The first test is a single .TS Video file that is 900MB in size.
The chart is arranged by the speed, slowest to fastest.
If you look at the speeds you’ll see the Thecus N3200 Pro was the fastest, but if you look at the times it took to transfer the file you’ll see the BlackArmor NAS110 is slower in speed but took five seconds less to transfer the same file.
The next test is a large single file test, a 3.02GB .ISO file.
Here we see the Thecus N3200 coming in first place in both time and aver speeds for transferring the large file.
The last test I ran is a multiple files and folders test.
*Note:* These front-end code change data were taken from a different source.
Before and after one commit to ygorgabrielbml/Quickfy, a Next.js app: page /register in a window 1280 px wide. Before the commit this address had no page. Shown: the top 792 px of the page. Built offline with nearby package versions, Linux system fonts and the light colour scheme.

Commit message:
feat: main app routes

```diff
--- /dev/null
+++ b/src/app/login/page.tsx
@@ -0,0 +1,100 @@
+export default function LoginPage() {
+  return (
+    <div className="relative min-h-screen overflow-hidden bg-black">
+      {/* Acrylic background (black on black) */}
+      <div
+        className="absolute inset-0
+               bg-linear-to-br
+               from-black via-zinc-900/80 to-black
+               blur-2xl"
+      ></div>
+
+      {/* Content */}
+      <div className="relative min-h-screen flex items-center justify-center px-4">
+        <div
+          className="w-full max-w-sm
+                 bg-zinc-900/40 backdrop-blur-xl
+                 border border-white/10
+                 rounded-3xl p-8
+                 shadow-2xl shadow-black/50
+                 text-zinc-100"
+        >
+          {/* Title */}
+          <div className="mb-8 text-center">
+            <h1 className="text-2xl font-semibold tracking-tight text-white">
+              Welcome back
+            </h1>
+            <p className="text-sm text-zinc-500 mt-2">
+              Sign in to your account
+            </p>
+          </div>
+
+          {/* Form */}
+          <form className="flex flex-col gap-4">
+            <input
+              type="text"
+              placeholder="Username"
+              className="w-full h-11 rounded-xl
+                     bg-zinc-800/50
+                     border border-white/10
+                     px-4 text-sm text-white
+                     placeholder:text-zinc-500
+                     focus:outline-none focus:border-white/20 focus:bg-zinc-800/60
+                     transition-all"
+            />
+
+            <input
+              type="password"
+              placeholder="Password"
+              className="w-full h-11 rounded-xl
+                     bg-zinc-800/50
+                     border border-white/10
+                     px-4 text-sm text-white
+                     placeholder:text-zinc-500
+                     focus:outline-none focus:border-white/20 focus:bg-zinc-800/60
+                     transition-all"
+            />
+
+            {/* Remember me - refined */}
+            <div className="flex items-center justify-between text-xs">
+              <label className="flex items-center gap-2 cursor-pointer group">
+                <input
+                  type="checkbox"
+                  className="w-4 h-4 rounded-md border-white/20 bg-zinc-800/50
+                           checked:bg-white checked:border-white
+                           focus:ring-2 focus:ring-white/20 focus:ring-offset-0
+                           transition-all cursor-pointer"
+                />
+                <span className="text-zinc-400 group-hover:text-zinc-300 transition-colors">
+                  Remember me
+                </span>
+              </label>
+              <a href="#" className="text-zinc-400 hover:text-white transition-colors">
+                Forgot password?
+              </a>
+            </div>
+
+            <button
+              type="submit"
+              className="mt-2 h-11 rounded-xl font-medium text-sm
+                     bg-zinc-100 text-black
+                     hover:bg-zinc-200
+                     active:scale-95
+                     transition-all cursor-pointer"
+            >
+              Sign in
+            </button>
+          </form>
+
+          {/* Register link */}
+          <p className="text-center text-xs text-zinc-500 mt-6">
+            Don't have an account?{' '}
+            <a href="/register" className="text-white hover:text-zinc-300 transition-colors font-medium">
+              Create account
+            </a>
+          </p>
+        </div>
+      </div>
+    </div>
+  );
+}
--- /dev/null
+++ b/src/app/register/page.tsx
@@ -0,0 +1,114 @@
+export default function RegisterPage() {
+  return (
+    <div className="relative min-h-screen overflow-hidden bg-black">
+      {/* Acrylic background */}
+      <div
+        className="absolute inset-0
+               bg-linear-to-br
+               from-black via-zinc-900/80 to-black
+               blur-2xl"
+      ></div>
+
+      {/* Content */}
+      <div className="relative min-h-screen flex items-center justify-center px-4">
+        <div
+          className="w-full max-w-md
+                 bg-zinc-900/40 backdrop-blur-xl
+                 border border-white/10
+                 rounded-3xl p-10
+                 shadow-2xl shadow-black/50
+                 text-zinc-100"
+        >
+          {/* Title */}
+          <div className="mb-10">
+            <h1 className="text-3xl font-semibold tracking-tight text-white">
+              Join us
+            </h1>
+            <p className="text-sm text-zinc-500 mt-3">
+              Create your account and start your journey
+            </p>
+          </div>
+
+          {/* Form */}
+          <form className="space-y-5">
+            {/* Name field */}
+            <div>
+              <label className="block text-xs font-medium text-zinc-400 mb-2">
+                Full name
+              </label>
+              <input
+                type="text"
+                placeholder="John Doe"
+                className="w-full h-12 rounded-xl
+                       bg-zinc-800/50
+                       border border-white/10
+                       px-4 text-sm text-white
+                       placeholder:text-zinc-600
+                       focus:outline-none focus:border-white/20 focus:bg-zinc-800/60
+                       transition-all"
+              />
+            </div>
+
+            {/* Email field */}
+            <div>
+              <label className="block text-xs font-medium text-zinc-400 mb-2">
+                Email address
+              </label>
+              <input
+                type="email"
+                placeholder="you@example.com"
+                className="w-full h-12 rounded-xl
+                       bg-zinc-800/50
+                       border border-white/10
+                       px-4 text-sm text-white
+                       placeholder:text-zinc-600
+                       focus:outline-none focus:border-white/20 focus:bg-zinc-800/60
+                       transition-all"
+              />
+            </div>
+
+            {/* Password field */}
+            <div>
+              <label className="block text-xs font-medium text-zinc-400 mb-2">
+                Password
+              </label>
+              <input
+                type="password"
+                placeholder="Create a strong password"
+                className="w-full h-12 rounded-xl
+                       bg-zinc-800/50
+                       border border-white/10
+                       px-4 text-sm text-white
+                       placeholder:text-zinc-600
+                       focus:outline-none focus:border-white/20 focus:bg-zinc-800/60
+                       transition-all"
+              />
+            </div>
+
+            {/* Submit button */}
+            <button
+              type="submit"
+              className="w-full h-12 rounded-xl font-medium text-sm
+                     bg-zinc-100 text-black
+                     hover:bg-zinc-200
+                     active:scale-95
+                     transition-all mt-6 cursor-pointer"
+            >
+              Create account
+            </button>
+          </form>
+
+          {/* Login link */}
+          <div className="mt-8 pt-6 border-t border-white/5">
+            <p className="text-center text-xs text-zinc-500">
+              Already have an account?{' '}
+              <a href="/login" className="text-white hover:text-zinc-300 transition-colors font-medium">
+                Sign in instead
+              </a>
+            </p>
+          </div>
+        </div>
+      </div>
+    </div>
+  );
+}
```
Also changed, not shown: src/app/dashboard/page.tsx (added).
The total size of the folder is 3.02GB but it contains 874 files within 199 folders, all varying sizes from a few KBs up to hundreds of MBs.
Here we see a big change in the ordering of this chart, or basically how the boxes handle this type of transfer. The Synology DS209+II is the fastest in terms of speed, but the BlackArmor NAS110 is actually 3 seconds faster for the transfer.
From this testing we can see the Thecus, Synology and the Seagate NAS boxes are the top of the performance list, with the QNAP boxes consistently falling a bit behind.
All of these boxes have their place though, it just really depends on your needs, not only storag4e capacity but what other things you might want them to be able to do as well.
To end this let’s check on the prices.
There’s many places to check the prices, but I stopped over at Amazon since it’s a place common to everyone and found the lowest prices for these boxes. (Prices as of 12-20-09)
You have to also remember that both BlackArmor boxes come with the drives, and none of the others do so they will incur an additional cost to actually get them up and running. The BlackArmor NAS110 is a 1TB single drive model, the NAS220 is a 2TB two drive model.
Prices lowest to highest:
Thecus N2200: $193.37
Seagate BlackArmor NAS110: $228.99
QNAP TS-109 Pro II: $249.00
Seagate BlackArmor NAS220: $323.99
Thecus N3200 Pro: $354.59
QNAP TS-219P: $379.00
QNAP TS-419P: $429.00
Synology DS209+II: $469.69
Value wise I’d have to call the NAS220 as the winner with two 1TB drives already installed, but it’s not the fastest according to my tests, and it does have some limitations as well.
As far as performance, well, it all depends on what types of transfers you do the most. Multiple file and folder transfers will work the best with the Synology, it handles them very well. You could also choose the BlackArmor NAS110 as it performs well, but you don’t have raid security for your files since it’s a single drive.
If you’re using these boxes on your home network for personal use like pictures and files, pretty much any of them will work fine for these types of smaller transfers. You’ll really notice the differences I think in more of a business setting or high volume file transfer setting.
The Theucs N3200 Pro is a 3 bay style NAS box and you’ll need to purchase three hard drives to utilize it, depending on the size you choose is how much more it will cost you to get it up and running. Of course we have the same situation with the other ‘empty’ boxes as well, the QNAP Ts-419P requires four drives to fully utilize it, so you’ll be spending quite a bit more money on that one.
There are other things to consider as well, the Thecus N2200 and both the QNAP TS-419p and the TS-219P can utilize both 3.5” and 2.5” hard drives. With the 2.5” drives installed you’ll lower the noise level and the overall power consumption.
Bottom line really is that there is no clear winner to be declared, there are pros and cons to each one in this comparison. it will all depend on what your needs are really as to which one you’ll choose.
Personally I can say that I use both the Thecus N3200 Pro and the Seagate BlackArmor NAS220 all of the time. The BlackArmor NAS220 is my private little server and backup device on my network. The Thecus N3200 Pro is actually web enabled with DyDns set etc so friends and family can access it if need be, and I use it also for my own backups as well. Yes I run two backups of my files in two separate places. I actually run the N3200 in RAID 5 mode to make sure my files are secure and safe.
So I’ve provided the information, I think you can make your own choices.